__What the task requires__
Below are the records; pull every line that includes "inline".

__Data__
== Segment start ==

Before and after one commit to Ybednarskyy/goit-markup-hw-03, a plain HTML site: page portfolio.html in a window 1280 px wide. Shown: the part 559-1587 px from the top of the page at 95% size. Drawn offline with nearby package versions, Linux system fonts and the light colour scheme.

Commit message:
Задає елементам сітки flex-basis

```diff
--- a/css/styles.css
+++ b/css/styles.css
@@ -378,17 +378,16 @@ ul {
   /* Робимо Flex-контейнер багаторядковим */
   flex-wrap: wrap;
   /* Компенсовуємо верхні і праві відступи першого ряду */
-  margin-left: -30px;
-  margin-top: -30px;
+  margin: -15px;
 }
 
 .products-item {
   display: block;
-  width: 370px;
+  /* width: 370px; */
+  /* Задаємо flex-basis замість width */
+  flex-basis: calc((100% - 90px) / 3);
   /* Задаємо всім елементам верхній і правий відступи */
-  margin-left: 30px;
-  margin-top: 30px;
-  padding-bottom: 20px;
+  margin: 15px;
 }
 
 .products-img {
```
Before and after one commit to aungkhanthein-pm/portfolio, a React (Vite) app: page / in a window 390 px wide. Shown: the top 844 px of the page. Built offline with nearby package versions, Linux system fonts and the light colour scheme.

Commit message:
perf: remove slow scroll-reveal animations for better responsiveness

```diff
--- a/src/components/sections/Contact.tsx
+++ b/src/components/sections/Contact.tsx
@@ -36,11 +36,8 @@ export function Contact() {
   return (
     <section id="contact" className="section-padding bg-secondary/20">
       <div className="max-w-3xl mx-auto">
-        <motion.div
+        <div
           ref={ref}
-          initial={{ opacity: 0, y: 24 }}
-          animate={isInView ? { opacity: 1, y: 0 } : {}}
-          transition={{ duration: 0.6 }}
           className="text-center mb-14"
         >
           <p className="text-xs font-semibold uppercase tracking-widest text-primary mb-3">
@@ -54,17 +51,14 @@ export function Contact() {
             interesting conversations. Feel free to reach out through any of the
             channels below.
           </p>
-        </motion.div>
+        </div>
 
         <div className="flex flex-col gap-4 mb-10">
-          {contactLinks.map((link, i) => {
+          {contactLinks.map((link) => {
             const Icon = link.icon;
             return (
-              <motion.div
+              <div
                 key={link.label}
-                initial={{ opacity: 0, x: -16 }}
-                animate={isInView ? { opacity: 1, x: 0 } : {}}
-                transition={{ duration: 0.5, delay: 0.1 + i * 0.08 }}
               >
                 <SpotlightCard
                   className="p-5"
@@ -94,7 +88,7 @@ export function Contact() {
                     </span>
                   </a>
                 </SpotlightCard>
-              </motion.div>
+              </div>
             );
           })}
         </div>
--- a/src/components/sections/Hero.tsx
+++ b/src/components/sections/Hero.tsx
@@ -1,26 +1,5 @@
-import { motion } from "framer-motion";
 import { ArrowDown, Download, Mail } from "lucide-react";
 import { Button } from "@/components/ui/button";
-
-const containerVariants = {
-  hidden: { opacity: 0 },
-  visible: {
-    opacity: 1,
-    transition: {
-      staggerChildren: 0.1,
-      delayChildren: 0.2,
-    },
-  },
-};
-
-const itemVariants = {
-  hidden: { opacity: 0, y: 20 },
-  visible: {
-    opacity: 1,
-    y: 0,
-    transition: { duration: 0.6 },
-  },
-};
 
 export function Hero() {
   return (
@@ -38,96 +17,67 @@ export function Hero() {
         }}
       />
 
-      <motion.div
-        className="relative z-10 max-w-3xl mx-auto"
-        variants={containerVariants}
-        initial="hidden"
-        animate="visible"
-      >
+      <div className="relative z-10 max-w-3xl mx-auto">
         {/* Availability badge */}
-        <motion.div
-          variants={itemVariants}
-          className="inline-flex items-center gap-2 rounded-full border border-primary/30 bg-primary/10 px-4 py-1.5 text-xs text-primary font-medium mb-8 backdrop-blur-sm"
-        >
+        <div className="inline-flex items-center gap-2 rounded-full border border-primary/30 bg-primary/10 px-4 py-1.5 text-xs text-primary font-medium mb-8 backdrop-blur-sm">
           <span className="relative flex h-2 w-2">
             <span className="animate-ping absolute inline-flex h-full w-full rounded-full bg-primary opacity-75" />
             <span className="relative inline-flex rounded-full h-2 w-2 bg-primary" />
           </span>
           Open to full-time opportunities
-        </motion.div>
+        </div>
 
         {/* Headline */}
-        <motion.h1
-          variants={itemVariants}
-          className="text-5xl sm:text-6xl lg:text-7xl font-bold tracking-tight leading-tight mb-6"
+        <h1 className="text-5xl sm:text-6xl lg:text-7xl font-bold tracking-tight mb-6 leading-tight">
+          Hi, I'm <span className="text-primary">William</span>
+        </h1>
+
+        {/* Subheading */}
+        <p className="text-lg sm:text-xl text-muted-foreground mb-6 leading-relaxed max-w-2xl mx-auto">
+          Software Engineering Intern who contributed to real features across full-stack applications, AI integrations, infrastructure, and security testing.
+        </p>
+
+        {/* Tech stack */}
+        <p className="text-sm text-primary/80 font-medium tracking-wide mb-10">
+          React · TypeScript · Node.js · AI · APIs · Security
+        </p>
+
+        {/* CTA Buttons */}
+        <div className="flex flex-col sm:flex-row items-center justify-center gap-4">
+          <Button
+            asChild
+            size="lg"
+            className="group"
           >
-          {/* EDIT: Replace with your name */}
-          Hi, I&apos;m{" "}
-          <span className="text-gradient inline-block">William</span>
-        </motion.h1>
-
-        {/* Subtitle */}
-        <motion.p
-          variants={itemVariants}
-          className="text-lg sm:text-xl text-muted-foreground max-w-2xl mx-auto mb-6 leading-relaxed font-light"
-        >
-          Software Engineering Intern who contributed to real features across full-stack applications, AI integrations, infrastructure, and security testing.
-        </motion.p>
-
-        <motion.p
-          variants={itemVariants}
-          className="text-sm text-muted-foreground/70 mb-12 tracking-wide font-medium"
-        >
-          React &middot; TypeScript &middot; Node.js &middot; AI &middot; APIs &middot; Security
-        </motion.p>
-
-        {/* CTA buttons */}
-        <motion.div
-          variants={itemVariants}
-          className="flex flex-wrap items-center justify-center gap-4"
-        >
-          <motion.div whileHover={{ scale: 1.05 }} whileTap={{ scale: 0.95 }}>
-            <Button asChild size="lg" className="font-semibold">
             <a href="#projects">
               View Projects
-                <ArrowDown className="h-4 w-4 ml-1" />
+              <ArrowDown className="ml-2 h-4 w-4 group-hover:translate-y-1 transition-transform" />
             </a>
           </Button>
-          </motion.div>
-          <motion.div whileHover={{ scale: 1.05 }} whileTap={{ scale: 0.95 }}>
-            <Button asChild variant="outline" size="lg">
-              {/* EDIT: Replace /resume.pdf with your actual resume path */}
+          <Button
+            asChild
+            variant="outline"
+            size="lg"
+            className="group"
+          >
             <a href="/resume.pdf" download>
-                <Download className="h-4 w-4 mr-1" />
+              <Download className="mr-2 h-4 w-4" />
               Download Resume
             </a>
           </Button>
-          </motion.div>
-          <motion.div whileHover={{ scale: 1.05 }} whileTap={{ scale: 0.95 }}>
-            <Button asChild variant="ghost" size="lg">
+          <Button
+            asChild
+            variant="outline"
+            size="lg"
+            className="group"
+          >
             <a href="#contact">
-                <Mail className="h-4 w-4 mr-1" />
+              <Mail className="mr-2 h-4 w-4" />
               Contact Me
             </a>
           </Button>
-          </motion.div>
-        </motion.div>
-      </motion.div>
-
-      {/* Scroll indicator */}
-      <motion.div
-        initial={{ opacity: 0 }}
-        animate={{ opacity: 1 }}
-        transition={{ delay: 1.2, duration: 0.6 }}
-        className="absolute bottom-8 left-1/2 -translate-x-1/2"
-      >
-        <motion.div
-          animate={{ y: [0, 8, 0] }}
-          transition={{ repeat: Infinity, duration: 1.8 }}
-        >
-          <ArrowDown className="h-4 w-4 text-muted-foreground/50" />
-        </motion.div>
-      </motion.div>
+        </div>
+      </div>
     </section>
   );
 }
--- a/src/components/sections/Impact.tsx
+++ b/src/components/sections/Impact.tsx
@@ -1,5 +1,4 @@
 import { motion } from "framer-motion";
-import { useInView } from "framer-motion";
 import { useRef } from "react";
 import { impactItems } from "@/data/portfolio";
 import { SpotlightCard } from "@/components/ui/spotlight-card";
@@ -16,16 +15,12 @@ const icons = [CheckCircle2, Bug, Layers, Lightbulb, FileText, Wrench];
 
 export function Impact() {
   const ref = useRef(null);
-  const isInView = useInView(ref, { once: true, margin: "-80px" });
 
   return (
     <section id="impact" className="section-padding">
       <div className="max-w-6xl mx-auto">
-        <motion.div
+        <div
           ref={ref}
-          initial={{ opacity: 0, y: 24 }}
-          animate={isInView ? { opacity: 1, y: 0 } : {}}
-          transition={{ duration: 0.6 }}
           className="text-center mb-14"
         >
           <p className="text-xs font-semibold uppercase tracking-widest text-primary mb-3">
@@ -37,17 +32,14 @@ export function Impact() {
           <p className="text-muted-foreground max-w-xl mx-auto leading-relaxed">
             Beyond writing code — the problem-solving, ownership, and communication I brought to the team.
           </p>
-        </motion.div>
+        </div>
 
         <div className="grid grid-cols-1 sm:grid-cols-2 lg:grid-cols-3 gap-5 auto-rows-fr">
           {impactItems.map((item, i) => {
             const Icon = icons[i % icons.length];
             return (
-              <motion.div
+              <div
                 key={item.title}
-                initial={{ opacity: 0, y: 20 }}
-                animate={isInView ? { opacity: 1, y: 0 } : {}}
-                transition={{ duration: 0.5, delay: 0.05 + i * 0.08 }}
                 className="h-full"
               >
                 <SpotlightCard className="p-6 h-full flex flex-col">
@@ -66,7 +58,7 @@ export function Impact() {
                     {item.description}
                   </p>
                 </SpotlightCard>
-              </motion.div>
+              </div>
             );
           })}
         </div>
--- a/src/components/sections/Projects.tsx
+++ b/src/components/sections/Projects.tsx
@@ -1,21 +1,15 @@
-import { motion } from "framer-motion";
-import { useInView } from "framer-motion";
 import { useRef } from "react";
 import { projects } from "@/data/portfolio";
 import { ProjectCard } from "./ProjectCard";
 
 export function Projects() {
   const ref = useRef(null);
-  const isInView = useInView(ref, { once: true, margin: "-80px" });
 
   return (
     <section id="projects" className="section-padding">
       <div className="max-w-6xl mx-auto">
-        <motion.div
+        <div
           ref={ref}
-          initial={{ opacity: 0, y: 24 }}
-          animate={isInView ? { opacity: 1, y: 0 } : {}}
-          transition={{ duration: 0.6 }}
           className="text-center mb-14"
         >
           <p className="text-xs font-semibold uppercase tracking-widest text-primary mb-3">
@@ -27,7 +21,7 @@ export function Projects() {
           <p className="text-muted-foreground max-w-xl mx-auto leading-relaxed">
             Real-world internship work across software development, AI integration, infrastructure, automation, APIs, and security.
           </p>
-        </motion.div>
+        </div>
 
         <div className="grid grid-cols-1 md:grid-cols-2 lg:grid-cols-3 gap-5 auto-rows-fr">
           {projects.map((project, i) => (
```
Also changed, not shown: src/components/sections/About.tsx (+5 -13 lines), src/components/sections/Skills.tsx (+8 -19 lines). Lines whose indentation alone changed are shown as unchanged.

== Segment end ==

__Written solution__
-          className="inline-flex items-center gap-2 rounded-full border border-primary/30 bg-primary/10 px-4 py-1.5 text-xs text-primary font-medium mb-8 backdrop-blur-sm"
+        <div className="inline-flex items-center gap-2 rounded-full border border-primary/30 bg-primary/10 px-4 py-1.5 text-xs text-primary font-medium mb-8 backdrop-blur-sm">
             <span className="animate-ping absolute inline-flex h-full w-full rounded-full bg-primary opacity-75" />
             <span className="relative inline-flex rounded-full h-2 w-2 bg-primary" />
-          <span className="text-gradient inline-block">William</span>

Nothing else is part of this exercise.